[INPUT DATA]

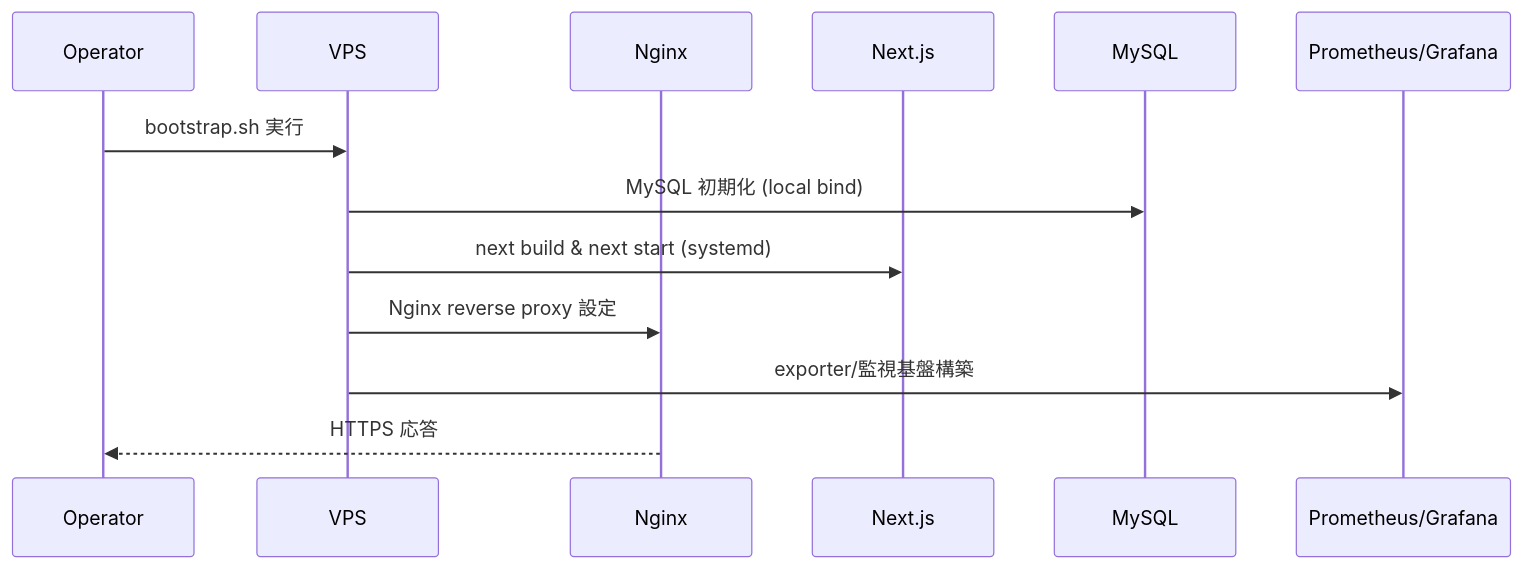
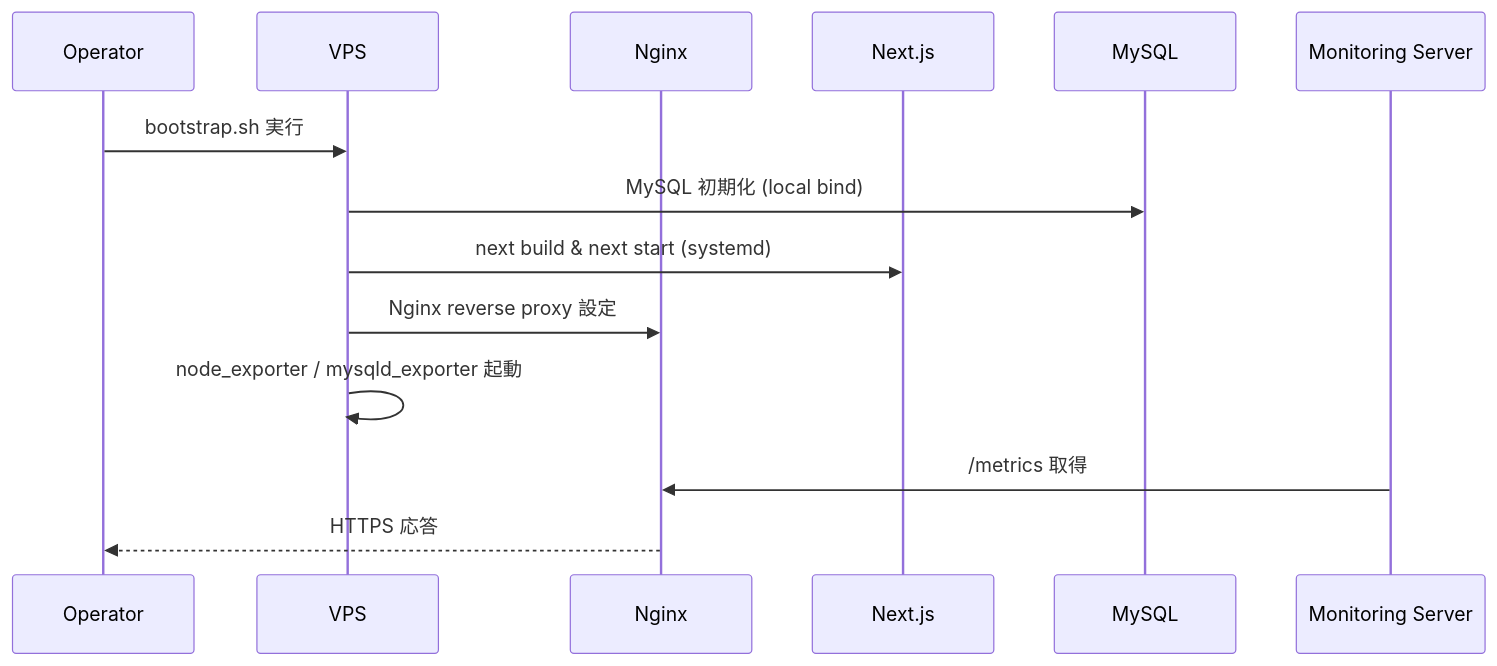
One commit to LevelCapTech/Agile-PMBOK-Assist changed the first of 2 diagrams in .github/copilot/plans/33-implementation-plan.md. Above: the diagram before and after it, drawn with Mermaid. The commit also changed other lines of this file, not shown here.

````diff
--- a/.github/copilot/plans/33-implementation-plan.md
+++ b/.github/copilot/plans/33-implementation-plan.md
@@ -172,15 +325,16 @@
 ```mermaid
 sequenceDiagram
   participant Ops as Operator
   participant VPS as VPS
   participant NG as Nginx
   participant NX as Next.js
   participant DB as MySQL
-  participant Mon as Prometheus/Grafana
+  participant Mon as Monitoring Server
   Ops->>VPS: bootstrap.sh 実行
   VPS->>DB: MySQL 初期化 (local bind)
   VPS->>NX: next build & next start (systemd)
   VPS->>NG: Nginx reverse proxy 設定
-  VPS->>Mon: exporter/監視基盤構築
+  VPS->>VPS: node_exporter / mysqld_exporter 起動
+  Mon->>NG: /metrics 取得
   NG-->>Ops: HTTPS 応答
 ```
````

[/INPUT DATA]

__EXERCISE GOAL__
Above are the records. Identify each line that contains the word "plan".

__FINAL ANSWER__
One commit to LevelCapTech/Agile-PMBOK-Assist changed the first of 2 diagrams in .github/copilot/plans/33-implementation-plan.md. Above: the diagram before and after it, drawn with Mermaid. The commit also changed other lines of this file, not shown here.
--- a/.github/copilot/plans/33-implementation-plan.md
+++ b/.github/copilot/plans/33-implementation-plan.md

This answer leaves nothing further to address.